- Misdiagnosis, Failure to Diagnose, Delayed Diagnosis — If a physician misdiagnoses or fails to diagnose a disease or medical condition such as an infection, peripheral artery disease, or diabetes, amputation may be a consequence of failing to treat the correct illness. Misdiagnosis could be due to interpreting X-rays or other test results incorrectly or failing to interpret symptoms correctly.
- Failure to Treat or Wrong Treatment — If a physician diagnoses the correct medical condition, but fails to follow up with appropriate treatment for an infection or to control diabetes, the untreated medical condition may lead to amputation. This is especially true for bacterial infections, which can quickly spiral out of control if not effectively treated.
- Chart Errors — If the doctor, nurse, or hospital staff mixed up a chart, wrote down the wrong information, or failed to note important information in the chart and amputation was the result, that may be malpractice.
Consequences of Wrongful Amputation
Amputations have very serious consequences and should usually be a last resort when other treatments failed, or amputation is necessary to save the patient’s life or other parts of the body, such as amputating part an infected foot to prevent losing the leg.
Some of the high costs of amputation for a patient include:
- Disability — Even with a prosthetic limb, you’re likely to be unable to do everything you did before the amputation and will lose some functionality. You may not be able to keep doing your job, especially if it’s something physical such as construction work.
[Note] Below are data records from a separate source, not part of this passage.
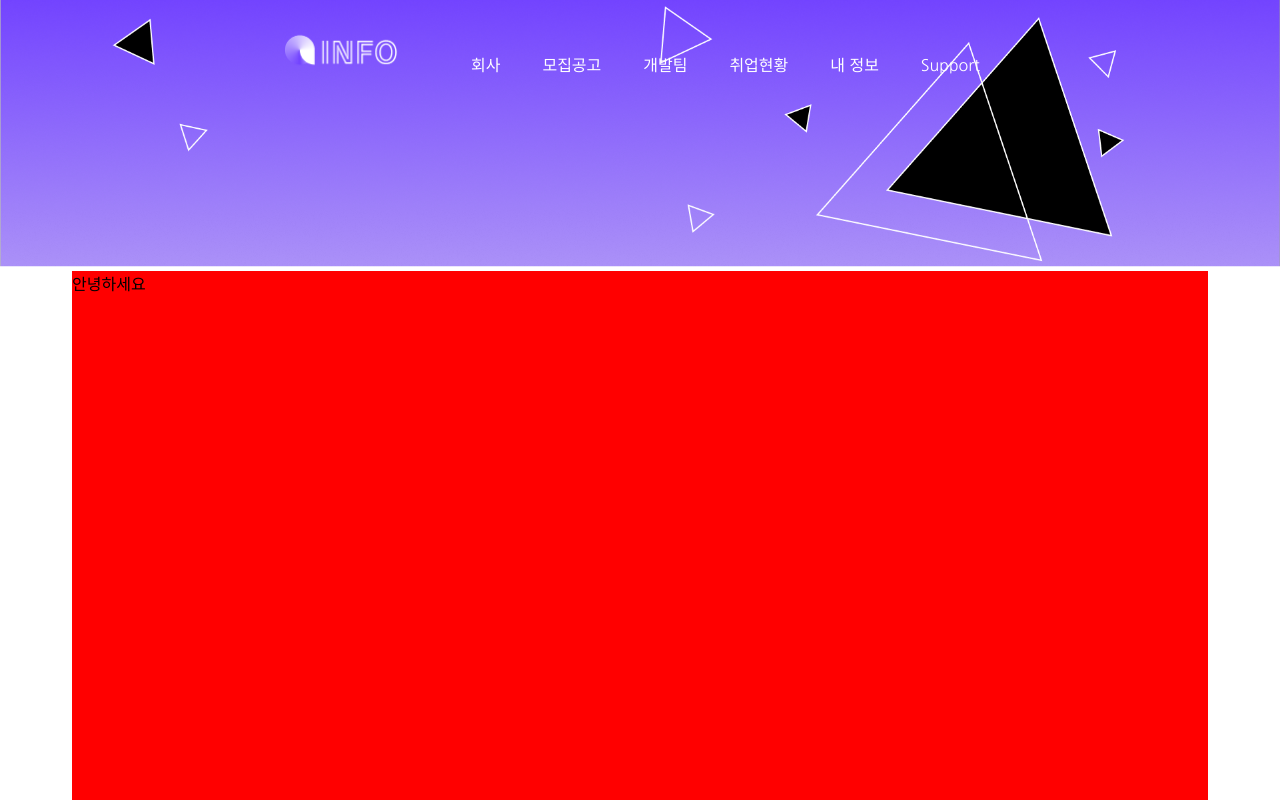
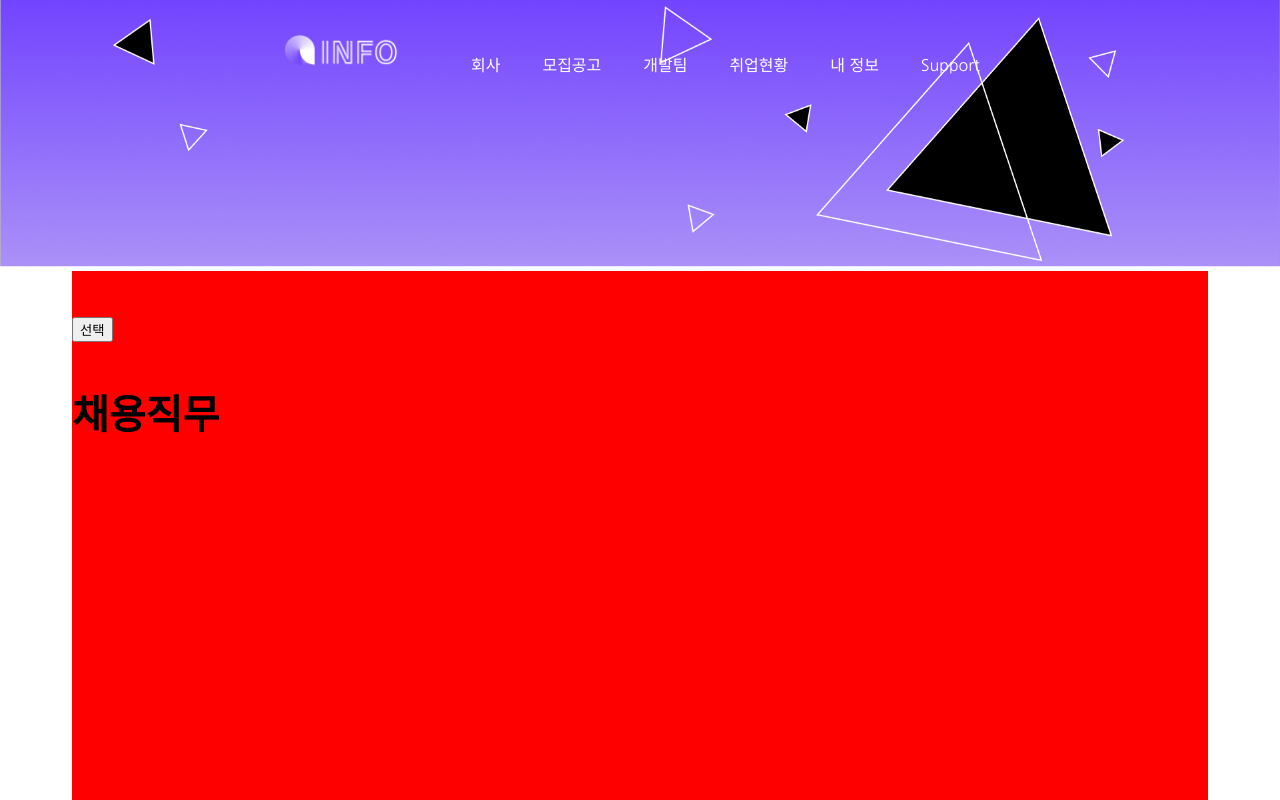
Before and after one commit to info-dsm/INFO_v1_FrontEnd, a React (Create React App) app: page / in a window 1280 px wide. Shown: the top 800 px of the page. Built offline with nearby package versions, Linux system fonts and the light colour scheme.

Commit message:
ADD :: modal 상태관리 추가

```diff
--- a/src/App.js
+++ b/src/App.js
@@ -3,14 +3,17 @@ import { ThemeProvider, createGlobalStyle } from "styled-components";
 import { theme } from "./style/theme";
 import Header from "./components/common/header";
 import Footer from "./components/common/footer";
+import {Provider} from 'react-redux'
+import { store } from "./redux";
 import RequsetResistration from  "./components/pages/companyPage/requestResistration";
 function App() {
   return (
     <ThemeProvider theme={theme}>
-      <GlobalStyle />
+      <Provider store = {store}><GlobalStyle />
       <Header />
       <RequsetResistration/>
-      <Footer />
+      <Footer /></Provider>
+
     </ThemeProvider>
   );
 }
--- a/src/components/pages/companyPage/requestResistration/index.jsx
+++ b/src/components/pages/companyPage/requestResistration/index.jsx
@@ -1,7 +1,12 @@
-import styled from "styled-components"
+import styled from "styled-components";
 const RequstResistration = () => {
-     return (<Table><div>안녕하세요</div></Table>)
-}
+  return (
+    <Table>
+      <Title>채용직무</Title>
+      <Button>선택</Button>
+    </Table>
+  );
+};
 export default RequstResistration;
 const Table = styled.div`
   width: 1136px;
@@ -10,5 +15,20 @@ const Table = styled.div`
   left: 0;
   right: 0;
   margin: 0 auto;
+`;
+const Title = styled.div`
+  position: relative;
+  width: 200px;
+  height: 46px;
+  left: 0px;
+  top: 125px;
 
-`
+  font-family: "NanumGothic";
+  font-style: normal;
+  font-weight: 700;
+  font-size: 40px;
+  line-height: 40px;
+
+  color: ${(props) => props.theme.colors.black};
+`;
+const Button = styled.button``;
--- /dev/null
+++ b/src/redux/index.js
@@ -0,0 +1,7 @@
+import {configureStore} from "@reduxjs/toolkit";
+
+export const store = configureStore({
+    reducer: {
+
+    }
+})
```
Also changed, not shown: src/redux/store/modal.js (added, +16 -0 lines), src/components/pages/companyPage/requestResistration/modal/index.jsx (added). Lines whose indentation alone changed are shown as unchanged.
You may need job retraining, or you might not be able to work at all following an amputation.
- Phantom Limb Pain — Many people who suffer amputations experience sensations of pain in the area where the missing limb used to be — even though no limb is there.
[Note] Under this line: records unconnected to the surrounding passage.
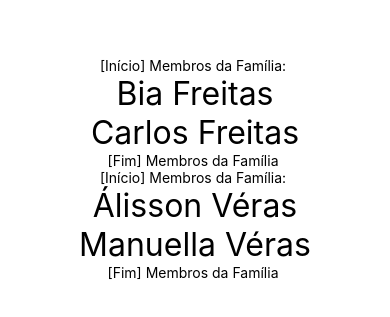
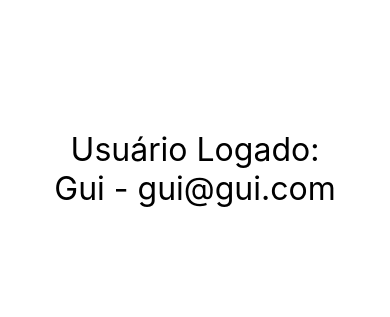
Before and after one commit to fty57/fundamentals-react-native, a React Native app in the folder fty57App/: screen / in a window 390 px wide. Shown: the part 253-570 px from the top of the page. Built offline with nearby package versions, Linux system fonts and the light colour scheme.

Commit message:
38. Renderização Condicional #2

```diff
--- a/fty57App/App.js
+++ b/fty57App/App.js
@@ -1,8 +1,9 @@
 import React from 'react';
 import { SafeAreaView, StyleSheet } from 'react-native';
 
-import Familia from './src/relacao/Familia';
-import Membro from './src/relacao/Membro';
+import UsuarioLogado from './src/components/UsuarioLogado';
+//import Familia from './src/relacao/Familia';
+//import Membro from './src/relacao/Membro';
 //import ParImpar from "./src/components/ParImpar"
 //import Diferenciar from "./src/components/Diferenciar"
 //import ContadorV2 from "./src/contador/ContadorV2"
@@ -21,6 +22,10 @@
 export default function App() {
   return (
     <SafeAreaView style={style.App}>
+      <UsuarioLogado usuario={{nome: "Gui", email:"gui@gui.com"}} />
+      <UsuarioLogado usuario={{nome: "Ana"}} />
+      <UsuarioLogado usuario={{email:"gui@gui.com"}} />
+      {/*
       <Familia>
           <Membro nome="Bia" sobrenome="Freitas"/>
           <Membro nome="Carlos" sobrenome="Freitas"/>
@@ -29,7 +34,6 @@
           <Membro nome="Álisson" sobrenome="Véras"/>
           <Membro nome="Manuella" sobrenome="Véras"/>
       </Familia>
-      {/*
       <ParImpar num={3}/>
       <Diferenciar/>
       <ContadorV2/>
--- /dev/null
+++ b/fty57App/src/components/If.js
@@ -0,0 +1,9 @@
+export default props =>{
+     if(props.teste){
+          return props.children;
+     }else{
+          return false;
+     }
+}
+
+// return false - Significa que ele não vai renderizar nada
--- /dev/null
+++ b/fty57App/src/components/UsuarioLogado.js
@@ -0,0 +1,21 @@
+import React from 'react';
+import { Text } from 'react-native';
+import styles from './estilo'
+import If from "./If"
+
+export default props  => {
+     const usuario = props.usuario || {}
+     return(
+          <>
+               <If teste={usuario && usuario.nome && usuario.email}>
+                    <Text style={styles.txtG}>Usuário Logado:</Text>
+                    <Text style={styles.txtG}>{usuario.nome} - {usuario.email}</Text>
+               </If>
+
+          </>
+
+     )
+}
+
+// Se o o usuário estiver nulo, atribua um objeto vazio. Para evitar futuros problemas.
+// null === null && !null === true && !!null === false
```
- Amputation Neuroma — Lower limb amputees may experience trauma to nerves that causes pain and may require additional surgery.
- Infection — Amputation sites may be prone to infection that requires additional excision of tissue.
- Prosthetic Problems — You may have issues with the fit of a prosthetic limb or use of a prosthetic limb that may result in pain or disability.
- Muscle and Tissue Loss — You may lose muscle tone and additional tissue after an amputation.
- Depression — It is very common for people who have experienced amputations to have depression or post-traumatic stress disorder that requires treatment and counseling and may affect day-to-day living.
If you or someone you love has been impacted by an unnecessary or wrongful amputation, you may have a medical malpractice claim. How can you know? The best way to determine if you do is to contact an experienced Chicago malpractice attorney who can evaluate your case. Our attorneys offer free legal consultations. Call us at (312) 236-2900.